Today I’m conducting an experiment in forethought. For homework I gave my trig students a worksheet with problems they don’t know how to solve (arcsine, arccosine, and arctangent) mixed in with problems they do know how to solve (sine, cosine, and tangent), with the instruction that they were to complete as many of the problems as they knew how. At the top of the page is a list of twenty-six possible solutions, of which fourteen are used. (You can find the worksheet online here like I did.) I hypothesize that two results will come of this.
First, the students will be frustrated about not getting clearer instructions and therefore needing to figure out for themselves which problems to solve.
Second, after seeing sin−1 sandwiched between regular old sin, cos, and tan problems with a list of possible answers, the students will come to class tomorrow with ideas about what sin−1 means . Some may go beyond having an idea and may understand it quite well. If so, my experiment will have been a success by allowing a little forethought on the part of the students to ease the introduction of a new function.

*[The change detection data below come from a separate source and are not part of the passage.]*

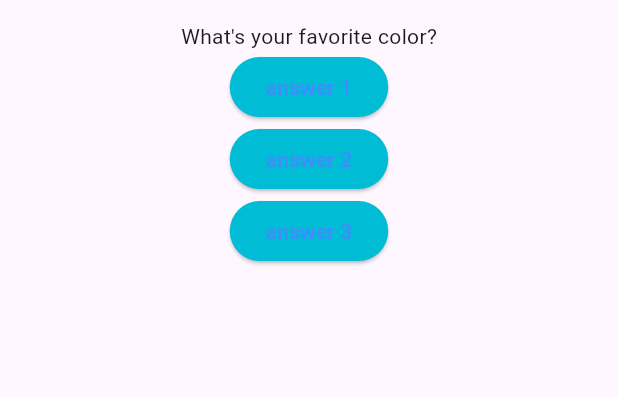
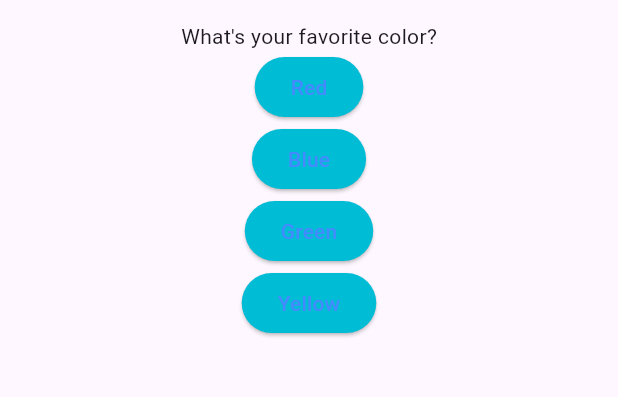
Before and after one commit to GarifullinII/quiz, a Flutter app: the screen it shows after launch, on a phone screen of 412 x 824 dp, the part 63-460 px from its top. Run offline on Flutter 3.47's test engine with Material 3 defaults, Android fonts, the phone set to English and light mode, and no system bars.

Commit message:
add quiz class, refactor widgets

```diff
--- a/lib/main.dart
+++ b/lib/main.dart
@@ -1,6 +1,5 @@
 import 'package:flutter/material.dart';
-import 'package:quiz/answer.dart';
-import 'package:quiz/question.dart';
+import 'package:quiz/quiz.dart';
 
 void main() {
   runApp(const MyApp());
@@ -16,6 +15,30 @@ class MyApp extends StatefulWidget {
 class _MyAppState extends State<MyApp> {
   var _questionIndex = 0;
 
+  static const _questions = [
+    {
+      'questionText': 'What\'s your favorite color?',
+      'answers': ['Red', 'Blue', 'Green', 'Yellow'],
+    },
+    {
+      'questionText': 'What do you do?',
+      'answers': ['Eat', 'Sleep', 'Drink water', 'Run'],
+    },
+    {
+      'questionText': 'Do you have chairs?',
+      'answers': ['Yes', 'No', 'A lot', 'I don\'t know'],
+    },
+    {
+      'questionText': 'Would you like some red wine?',
+      'answers': [
+        'Yes',
+        'No',
+        'I don\'t drink alcohol',
+        'No, I would like soda'
+      ],
+    },
+  ];
+
   void _answerQuiz() {
     setState(() {
       _questionIndex++;
@@ -24,29 +47,19 @@ class _MyAppState extends State<MyApp> {
 
   @override
   Widget build(BuildContext context) {
-    var questions = [
-      'What\'s your favorite color?',
-      'What do you do?',
-      'Do you have chairs?',
-      'Would you like some red wine?',
-    ];
     return MaterialApp(
       title: 'QuiZ',
       home: Scaffold(
-        appBar: AppBar(
-          title: const Text('Quiz'),
-        ),
-        body: Center(
-          child: Column(
-            children: [
-              Question(questions[_questionIndex]),
-              Answer('answer 1', _answerQuiz),
-              Answer('answer 2', _answerQuiz),
-              Answer('answer 3', _answerQuiz),
-            ],
+          appBar: AppBar(
+            title: const Text('Quiz'),
           ),
-        ),
-      ),
+          body: _questionIndex < _questions.length
+              ? Quiz(
+                  questions: _questions,
+                  questionIndex: _questionIndex,
+                  answerQuiz: _answerQuiz,
+                )
+              : const Center(child: Text('Finish'))),
     );
   }
 }
--- /dev/null
+++ b/lib/quiz.dart
@@ -0,0 +1,31 @@
+import 'package:flutter/material.dart';
+import 'package:quiz/question.dart';
+import 'answer.dart';
+
+class Quiz extends StatelessWidget {
+  final List<Map<String, Object>> questions;
+  final int questionIndex;
+  final VoidCallback answerQuiz;
+
+  const Quiz({
+    required this.questions,
+    required this.questionIndex,
+    required this.answerQuiz,
+    super.key,
+  });
+
+  @override
+  Widget build(BuildContext context) {
+    return Center(
+      child: Column(
+        children: [
+          Question(questions[questionIndex]['questionText'] as String),
+          ...(questions[questionIndex]['answers'] as List<String>)
+              .map((answer) {
+            return Answer(answer, answerQuiz);
+          }).toList(),
+        ],
+      ),
+    );
+  }
+}
```
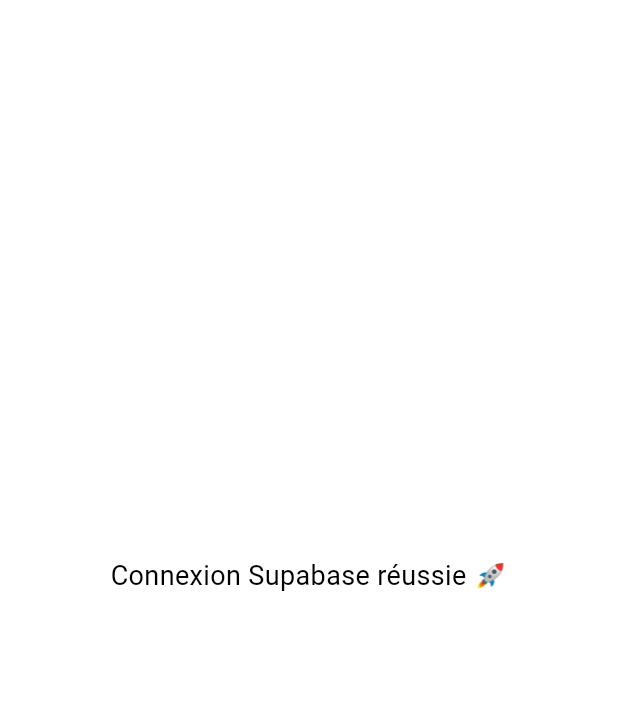
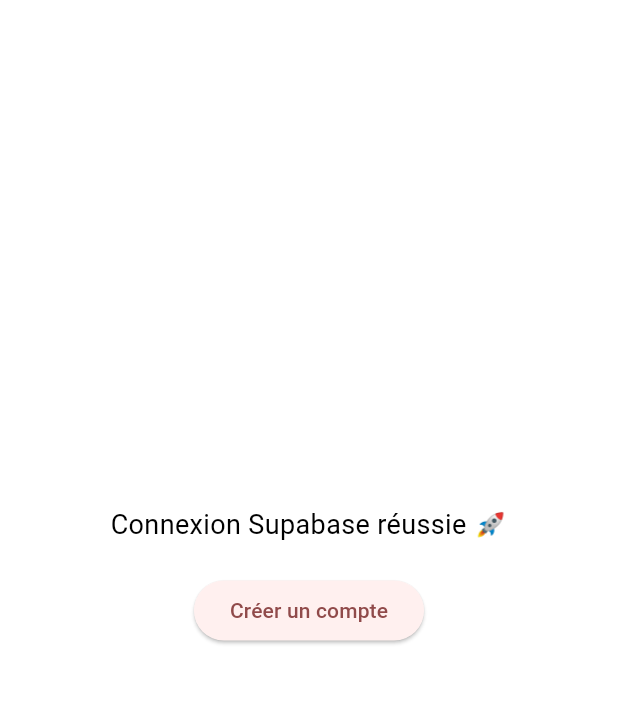
Before and after one commit to camillelazennec/budiz_app, a Flutter app: the screen it shows after launch, on a phone screen of 412 x 824 dp, the part 84-788 px from its top. Run offline on Flutter 3.47's test engine with Material 3 defaults, Android fonts, the phone set to English and light mode, and no system bars; our stand-ins replace supabase_flutter; accounts and stored records are empty.

Commit message:
feat : sing up page

```diff
--- a/lib/main.dart
+++ b/lib/main.dart
@@ -1,3 +1,4 @@
+import 'pages/sign_up_page.dart';
 import 'package:flutter/material.dart';
 import 'package:supabase_flutter/supabase_flutter.dart';
 import 'dart:async';
@@ -114,10 +115,25 @@
         ),
       ),
       backgroundColor: Colors.white,
-      body: const Center(
-        child: Text(
-          'Connexion Supabase réussie 🚀',
-          style: TextStyle(fontSize: 18, color: Colors.black),
+      body: Center(
+        child: Column(
+          mainAxisAlignment: MainAxisAlignment.center,
+          children: [
+            const Text(
+              'Connexion Supabase réussie 🚀',
+              style: TextStyle(fontSize: 18, color: Colors.black),
+            ),
+            const SizedBox(height: 20),
+            ElevatedButton(
+              onPressed: () {
+                Navigator.push(
+                  context,
+                  MaterialPageRoute(builder: (_) => SignUpPage()),
+                );
+              },
+              child: const Text('Créer un compte'),
+            ),
+          ],
         ),
       ),
     );
```
Also changed, not shown: lib/pages/sign_up_page.dart (added, +94 -0 lines).
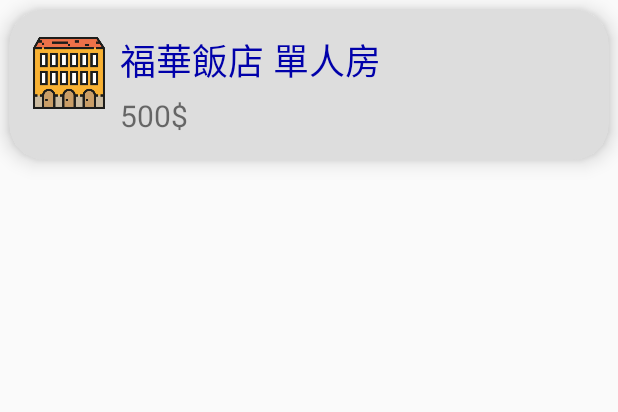
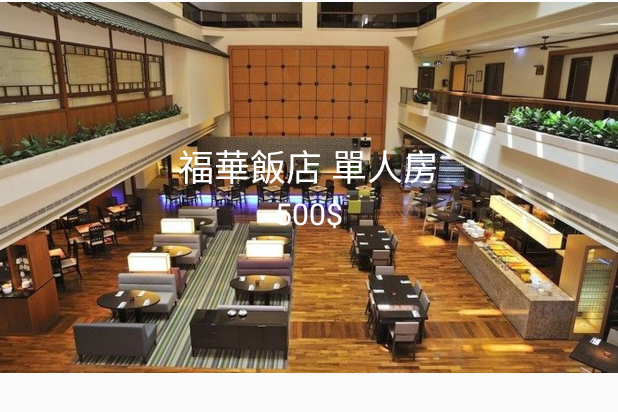
Before and after one commit to uopsdod/DDD_mobile, an Android app: the layout rv_item_hotel.xml on its own in the app's theme, with its tools: preview values and no code run, on a phone screen of 412 x 824 dp. Shown: the top 412 px of the screen. Run offline under Robolectric (Android 15) with nearby library versions, the phone set to English and light mode, and no system bars; network calls fail.

Commit message:
改變首頁(旅館清單)版面，用淺藍作為主色

```diff
--- a/app/src/main/java/com/example/sam/drawerlayoutprac/HotelFragment.java
+++ b/app/src/main/java/com/example/sam/drawerlayoutprac/HotelFragment.java
@@ -92,9 +92,9 @@ public class HotelFragment extends Fragment {
 
     private List<Spot> getSpots() {
         List<Spot> spots = new ArrayList<>();
-        spots.add(new Spot(R.drawable.hotel1,"福華飯店",300));
-        spots.add(new Spot(R.drawable.hotel2,"青年旅館",100));
-        spots.add(new Spot(R.drawable.hotel3,"我家三樓房間",50));
+        spots.add(new Spot(R.drawable.roombig05,"福華飯店",300));
+        spots.add(new Spot(R.drawable.roombig05,"青年旅館",100));
+        spots.add(new Spot(R.drawable.roombig05,"我家三樓房間",50));
         return spots;
     }
 }
--- a/app/src/main/java/com/example/sam/drawerlayoutprac/MainActivity.java
+++ b/app/src/main/java/com/example/sam/drawerlayoutprac/MainActivity.java
@@ -6,6 +6,7 @@ import android.support.design.widget.NavigationView;
 import android.support.v4.app.Fragment;
 import android.support.v4.app.FragmentManager;
 import android.support.v4.app.FragmentTransaction;
+import android.support.v4.content.ContextCompat;
 import android.support.v4.view.GravityCompat;
 import android.support.v4.widget.DrawerLayout;
 import android.support.v7.app.ActionBar;
@@ -29,8 +30,8 @@ public class MainActivity extends AppCompatActivity {
 
         // toolbar   setup
         Toolbar myToolbar = (Toolbar) findViewById(R.id.my_toolbar);
-        myToolbar.setBackgroundColor(0xFF666666);
-        myToolbar.setTitleTextColor(0xFFFFFFFF);
+        myToolbar.setBackgroundColor( ContextCompat.getColor(this, R.color.sub1_color));
+        myToolbar.setTitleTextColor(ContextCompat.getColor(this, R.color.white));
         setSupportActionBar(myToolbar);
 
 
--- a/app/src/main/res/layout/activity_main.xml
+++ b/app/src/main/res/layout/activity_main.xml
@@ -29,7 +29,7 @@
                 android:id="@+id/drawer_layout_body"
                 android:layout_width="match_parent"
                 android:layout_height="match_parent"
-                android:background="#cceecc"
+                android:background="@color/white"
                 />
 
         </LinearLayout>
@@ -40,7 +40,7 @@
             android:layout_gravity="bottom|end"
             android:layout_marginBottom="15dp"
             android:layout_marginRight="15dp"
-            android:src="@drawable/map" />
+            android:src="@drawable/map_white" />
 
     </android.support.design.widget.CoordinatorLayout>
     <android.support.design.widget.NavigationView
--- a/app/src/main/res/layout/fragment_hotel.xml
+++ b/app/src/main/res/layout/fragment_hotel.xml
@@ -14,6 +14,7 @@
             android:layout_width="wrap_content"
             android:layout_height="wrap_content"
             android:layout_weight="1"
+            android:background="@drawable/btn_bg"
             android:text="排序"
             android:textSize="24sp" />
 
@@ -21,8 +22,8 @@
             android:id="@+id/btnFilter"
             android:layout_width="wrap_content"
             android:layout_height="wrap_content"
-            android:layout_toRightOf="@id/btnSort"
             android:layout_weight="1"
+            android:background="@drawable/btn_bg"
             android:text="篩選"
             android:textSize="24sp" />
     </LinearLayout>
--- a/app/src/main/res/layout/rv_item_hotel.xml
+++ b/app/src/main/res/layout/rv_item_hotel.xml
@@ -1,54 +1,36 @@
 <?xml version="1.0" encoding="utf-8"?>
-<android.support.v7.widget.CardView
-    xmlns:android="http://schemas.android.com/apk/res/android"
-    xmlns:tools="http://schemas.android.com/tools"
-    xmlns:app="http://schemas.android.com/apk/res-auto"
-    android:layout_height="wrap_content"
-    android:layout_width="match_parent"
-    android:layout_margin="6dp"
-    app:cardBackgroundColor="#dddddd"
-    app:cardCornerRadius="24dp"
-    app:cardElevation="8dp"
-    >
 <RelativeLayout xmlns:android="http://schemas.android.com/apk/res/android"
     xmlns:tools="http://schemas.android.com/tools"
     android:layout_width="match_parent"
     android:layout_height="match_parent"
-        android:paddingBottom="@dimen/activity_vertical_margin"
-        android:paddingLeft="@dimen/activity_horizontal_margin"
-        android:paddingRight="@dimen/activity_horizontal_margin"
-        android:paddingTop="@dimen/activity_vertical_margin"
-        android:orientation="vertical"
-        tools:context="com.example.sam.recycleviewprac.MainActivity">
-
+>
     <ImageView
         android:id="@+id/ivImage"
-            android:layout_width="48dp"
-            android:layout_height="53dp"
-            android:src="@drawable/hotel1"/>
-
+        android:layout_width="match_parent"
+        android:layout_height="250dp"
+        android:src="@drawable/roombig05"
+        />
 
     <TextView
         android:id="@+id/tvHotel"
         android:layout_width="wrap_content"
         android:layout_height="wrap_content"
-            android:layout_toRightOf="@id/ivImage"
 
+        android:text="福華飯店 單人房"
+        android:textColor="@color/white"
         android:textSize="24sp"
-            android:text="福華飯店 單人房"
-            android:textColor="#0000AA"
-            android:layout_marginLeft="10dp"/>
+        android:layout_above="@+id/tvPrice"
+        android:layout_centerHorizontal="true" />
 
     <TextView
         android:id="@+id/tvPrice"
         android:layout_width="wrap_content"
         android:layout_height="wrap_content"
-            android:layout_alignLeft="@id/tvHotel"
-            android:layout_below="@+id/tvHotel"
-            android:paddingTop="5dp"
+        android:text="500$"
         android:textSize="20sp"
-            android:text="500$" />
-
+        android:textColor="@color/white"
+        android:layout_marginBottom="94dp"
+        android:layout_alignBottom="@+id/ivImage"
+        android:layout_centerHorizontal="true" />
 
 </RelativeLayout>
-</android.support.v7.widget.CardView>
--- a/app/src/main/res/values/colors.xml
+++ b/app/src/main/res/values/colors.xml
@@ -4,6 +4,9 @@
     <color name="colorPrimaryDark">#243757</color>
     <color name="colorAccent">#FF4081</color>
 
-    <color name="blue">#0000dd</color>
+    <color name="main_color">#666666</color>
+    <color name="main_color2">#243757</color>
+    <color name="sub1_color">#709ACF</color>
+    <color name="sub2_color">#DD71B4</color>
 
 </resources>
--- a/app/src/main/res/values/styles.xml
+++ b/app/src/main/res/values/styles.xml
@@ -5,7 +5,7 @@
         <!-- Customize your theme here. -->
         <item name="colorPrimary">@color/colorPrimary</item>
         <item name="colorPrimaryDark">@color/colorPrimaryDark</item>
-        <!--<item name="colorAccent">@color/colorAccent</item>-->
+        <item name="colorAccent">@color/sub1_color</item>
     </style>
 
     <style name="text_style_white">
```
Also changed, not shown: app/src/main/res/drawable/map_white.png (added). Lines whose indentation alone changed are shown as unchanged.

In a class of nine geometry students, I am assigned to work specifically with three tenth graders. They attend lectures and class activities with the other students, then typically leave to work independently or go over homework with me. This allows students in both groups to get more attention from a teacher, and provides me with a sort of teaching apprenticeship. The students, like their classmates, have learning disabilities that cause me to continually reassess what I think I know about how they think.
My latest realization is that I’ve been overusing the whiteboard. At the beginning of the year we introduced angles (acute, obtuse, right and straight) and I found colored markers a great asset as we practiced identifying angles on the board. The students enjoyed working problems on the board with such a small group and even grew comfortable enough to work on the board in front of the whole class when the groups were together. Based on that experience I continued to use the whiteboard each day, expecting that a good method in one case would be good in all cases.
Only this week I accidentally let the students sit down and get to work on their own without rolling out the whiteboard. They worked at individual paces, and I was soon circulating to answer questions on paper instead of addressing each question with the whole group. I was able to see how each student progressed from question to question and was pleased to find them frequently succeeding. Clearly the whiteboard is an invaluable tool but should be given a rest from time to time.